Revision comparison data:

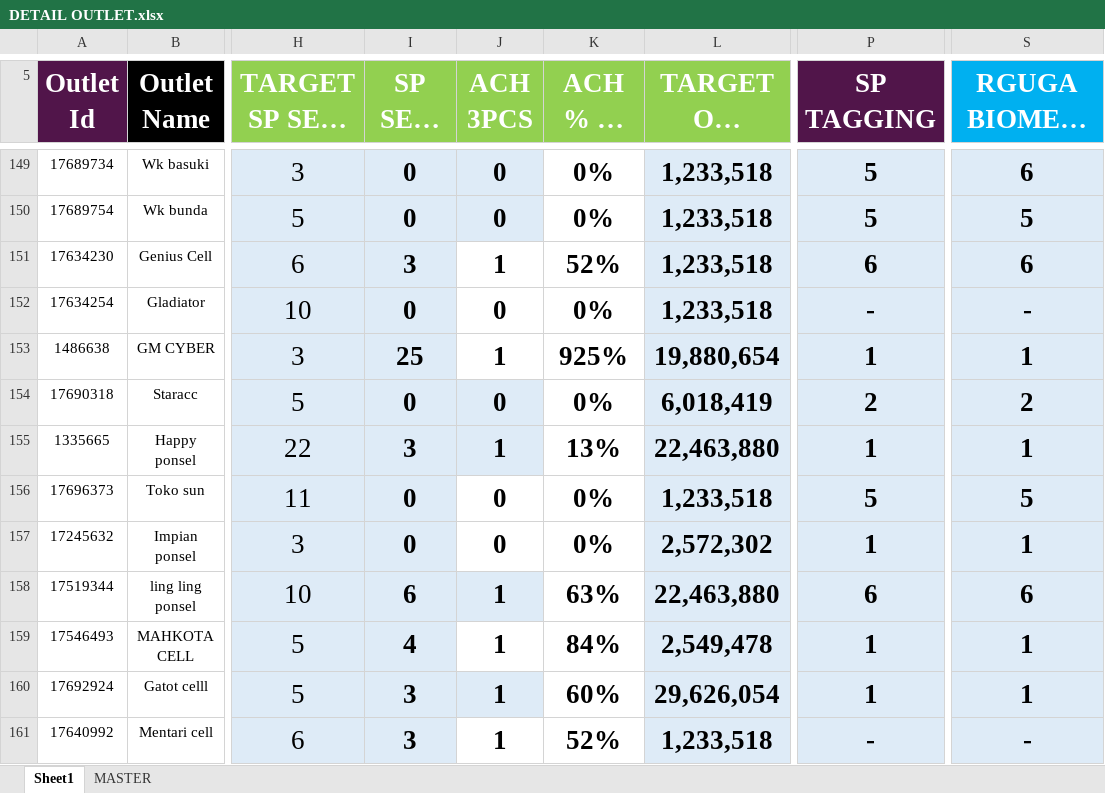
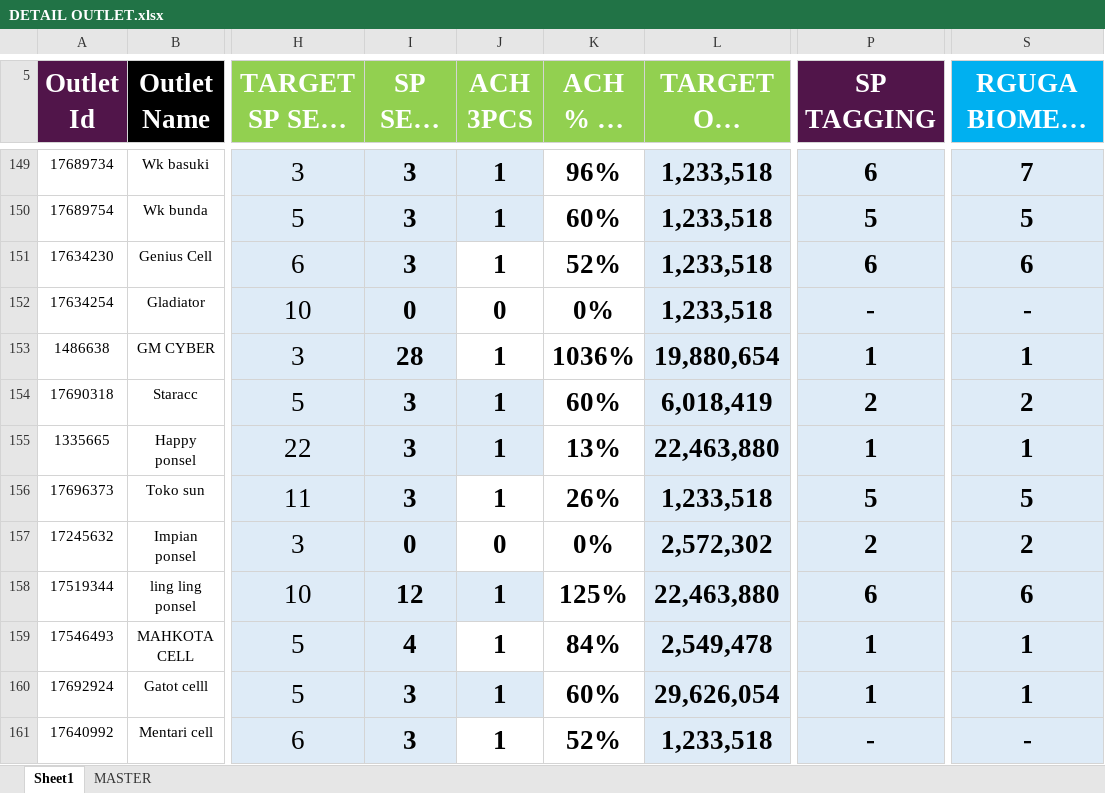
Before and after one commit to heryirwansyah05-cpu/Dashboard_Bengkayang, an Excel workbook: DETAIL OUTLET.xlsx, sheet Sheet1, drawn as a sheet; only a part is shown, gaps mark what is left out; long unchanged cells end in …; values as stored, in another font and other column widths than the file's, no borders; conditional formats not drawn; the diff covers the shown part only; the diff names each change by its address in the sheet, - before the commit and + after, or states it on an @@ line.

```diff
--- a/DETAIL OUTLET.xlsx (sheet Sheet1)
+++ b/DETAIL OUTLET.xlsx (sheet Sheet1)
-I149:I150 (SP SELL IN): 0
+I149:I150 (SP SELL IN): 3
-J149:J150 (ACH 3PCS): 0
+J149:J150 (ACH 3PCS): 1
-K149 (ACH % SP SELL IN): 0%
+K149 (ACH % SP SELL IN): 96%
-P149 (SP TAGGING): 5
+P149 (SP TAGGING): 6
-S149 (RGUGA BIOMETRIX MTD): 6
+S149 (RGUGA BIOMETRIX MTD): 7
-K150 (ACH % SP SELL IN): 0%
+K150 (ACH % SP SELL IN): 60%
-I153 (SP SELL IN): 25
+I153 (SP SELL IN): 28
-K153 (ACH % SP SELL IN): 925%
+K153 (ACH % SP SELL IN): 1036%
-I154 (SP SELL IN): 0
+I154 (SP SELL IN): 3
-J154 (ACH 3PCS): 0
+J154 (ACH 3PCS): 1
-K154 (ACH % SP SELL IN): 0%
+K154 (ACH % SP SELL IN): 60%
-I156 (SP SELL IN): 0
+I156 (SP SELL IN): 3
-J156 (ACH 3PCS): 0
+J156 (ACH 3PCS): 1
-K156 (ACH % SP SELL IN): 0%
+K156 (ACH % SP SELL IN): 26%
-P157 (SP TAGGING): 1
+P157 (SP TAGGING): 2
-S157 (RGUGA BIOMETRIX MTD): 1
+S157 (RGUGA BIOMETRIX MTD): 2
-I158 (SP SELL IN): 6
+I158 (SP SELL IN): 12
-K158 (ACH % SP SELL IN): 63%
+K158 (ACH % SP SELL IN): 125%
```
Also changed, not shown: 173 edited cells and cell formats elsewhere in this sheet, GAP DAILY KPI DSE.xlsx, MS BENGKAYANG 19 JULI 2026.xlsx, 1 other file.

EXERCISE OBJECTIVE: Search the records line by line for the word "sheet" and copy every line where it appears.

THE ANSWER:
Before and after one commit to heryirwansyah05-cpu/Dashboard_Bengkayang, an Excel workbook: DETAIL OUTLET.xlsx, sheet Sheet1, drawn as a sheet; only a part is shown, gaps mark what is left out; long unchanged cells end in …; values as stored, in another font and other column widths than the file's, no borders; conditional formats not drawn; the diff covers the shown part only; the diff names each change by its address in the sheet, - before the commit and + after, or states it on an @@ line.
--- a/DETAIL OUTLET.xlsx (sheet Sheet1)
+++ b/DETAIL OUTLET.xlsx (sheet Sheet1)
Also changed, not shown: 173 edited cells and cell formats elsewhere in this sheet, GAP DAILY KPI DSE.xlsx, MS BENGKAYANG 19 JULI 2026.xlsx, 1 other file.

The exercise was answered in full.